The school newspaper published a photograph capturing the events. Subsequently, the police conducted a search of the school newspaper’s premises in search of evidence related to the alleged assault on the police. The school newspaper filed a lawsuit against the police, contending that they lacked the authority to search for evidence pertaining to third parties who were not suspects. The lawsuit eventually reached the Federal Supreme Court, which ruled against the school newspaper. However, in response, the U.S. Congress enacted the “1980 Privacy Protection Act,” explicitly safeguarding the privacy of third parties who are not suspects.
Confronted with an increasingly outspoken school newspaper, the university began urging the publication to become independent, fearing legal disputes and refusing to play into the hands of the school newspaper. In 1973, students established the Stanford Daily Publishing Company, thus achieving official independence.
Following the independent school newspaper’s exposure of data falsification in the principal’s research paper at the end of the previous year, an investigative team conducted an extensive six-month inquiry. The team concluded that the principal “did not personally engage in unethical scientific research conduct,” but it was determined that his laboratory had manipulated experimental results.

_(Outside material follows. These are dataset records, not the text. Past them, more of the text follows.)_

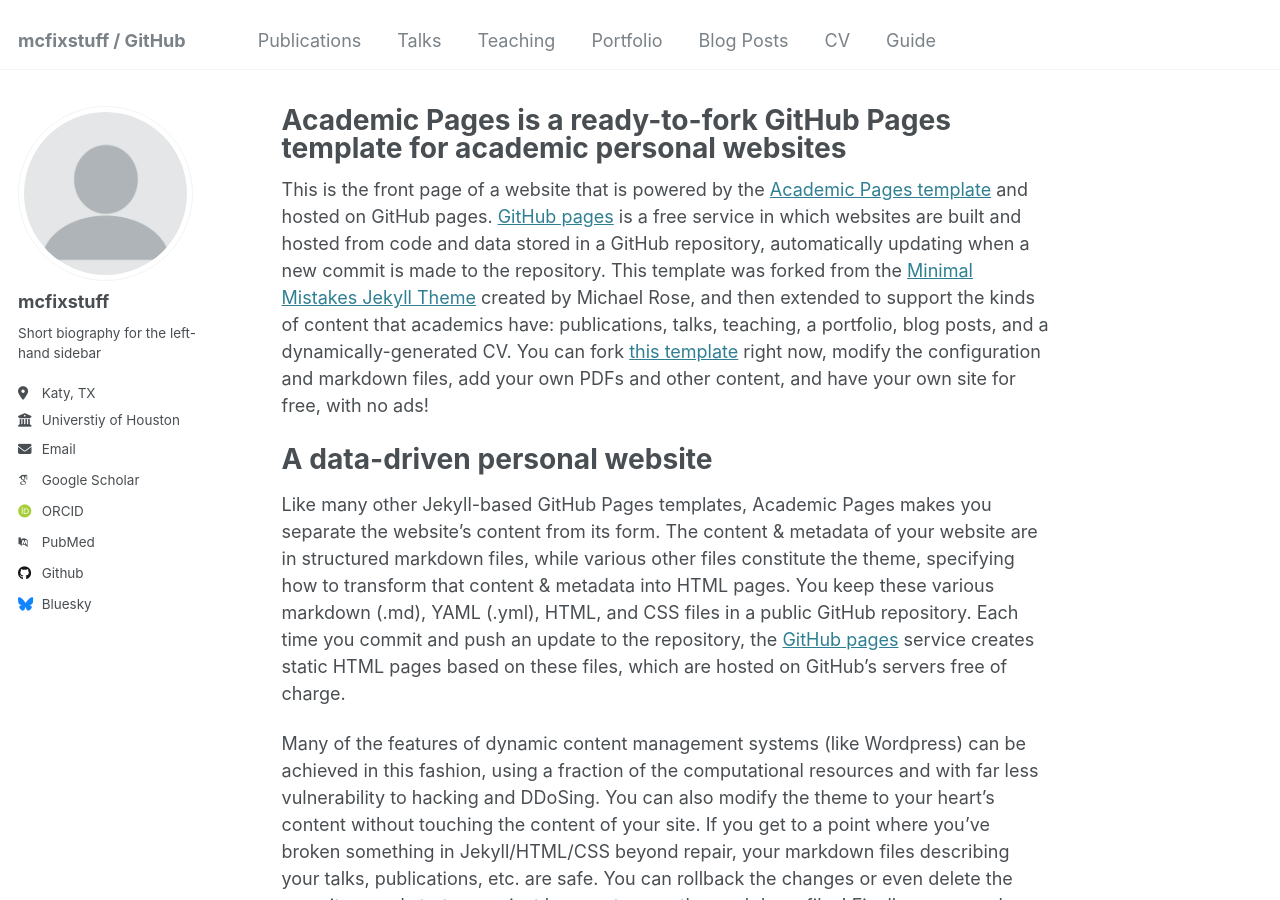
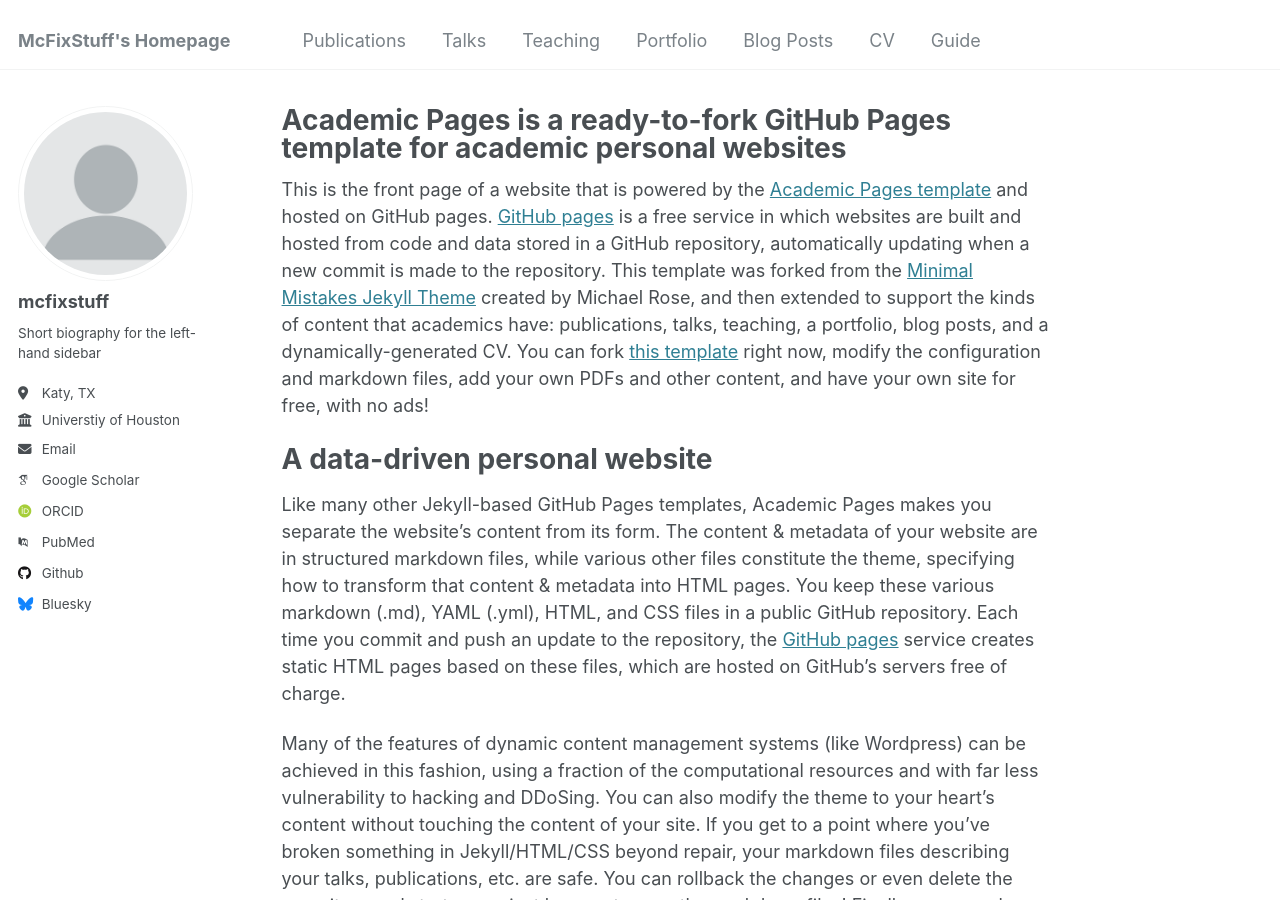
Before and after one commit to mcfixstuff/mcfixstuff.github.io, a Jekyll site: the page built from _pages/about.md, in a window 1280 px wide and 900 px high. Built offline with Jekyll 4.4.1, drawn with Linux system fonts in a browser that asks for light colours; some web fonts are replaced.

Commit message:
Update _config.yml

```diff
--- a/_config.yml
+++ b/_config.yml
@@ -8,7 +8,7 @@
 
 # Basic Site Settings
 locale                   : "en-US"
-title                    : "mcfixstuff / GitHub"
+title                    : "McFixStuff's Homepage"
 title_separator          : "-"
 name                     : &name "Eric Parsons"
 description              : &description "personal description"
```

The school newspaper steadfastly maintained its original position in reporting and highlighted that due to the investigative team’s disallowance of anonymity, several key individuals did not cooperate with the inquiry. Consequently, the principal tendered his resignation.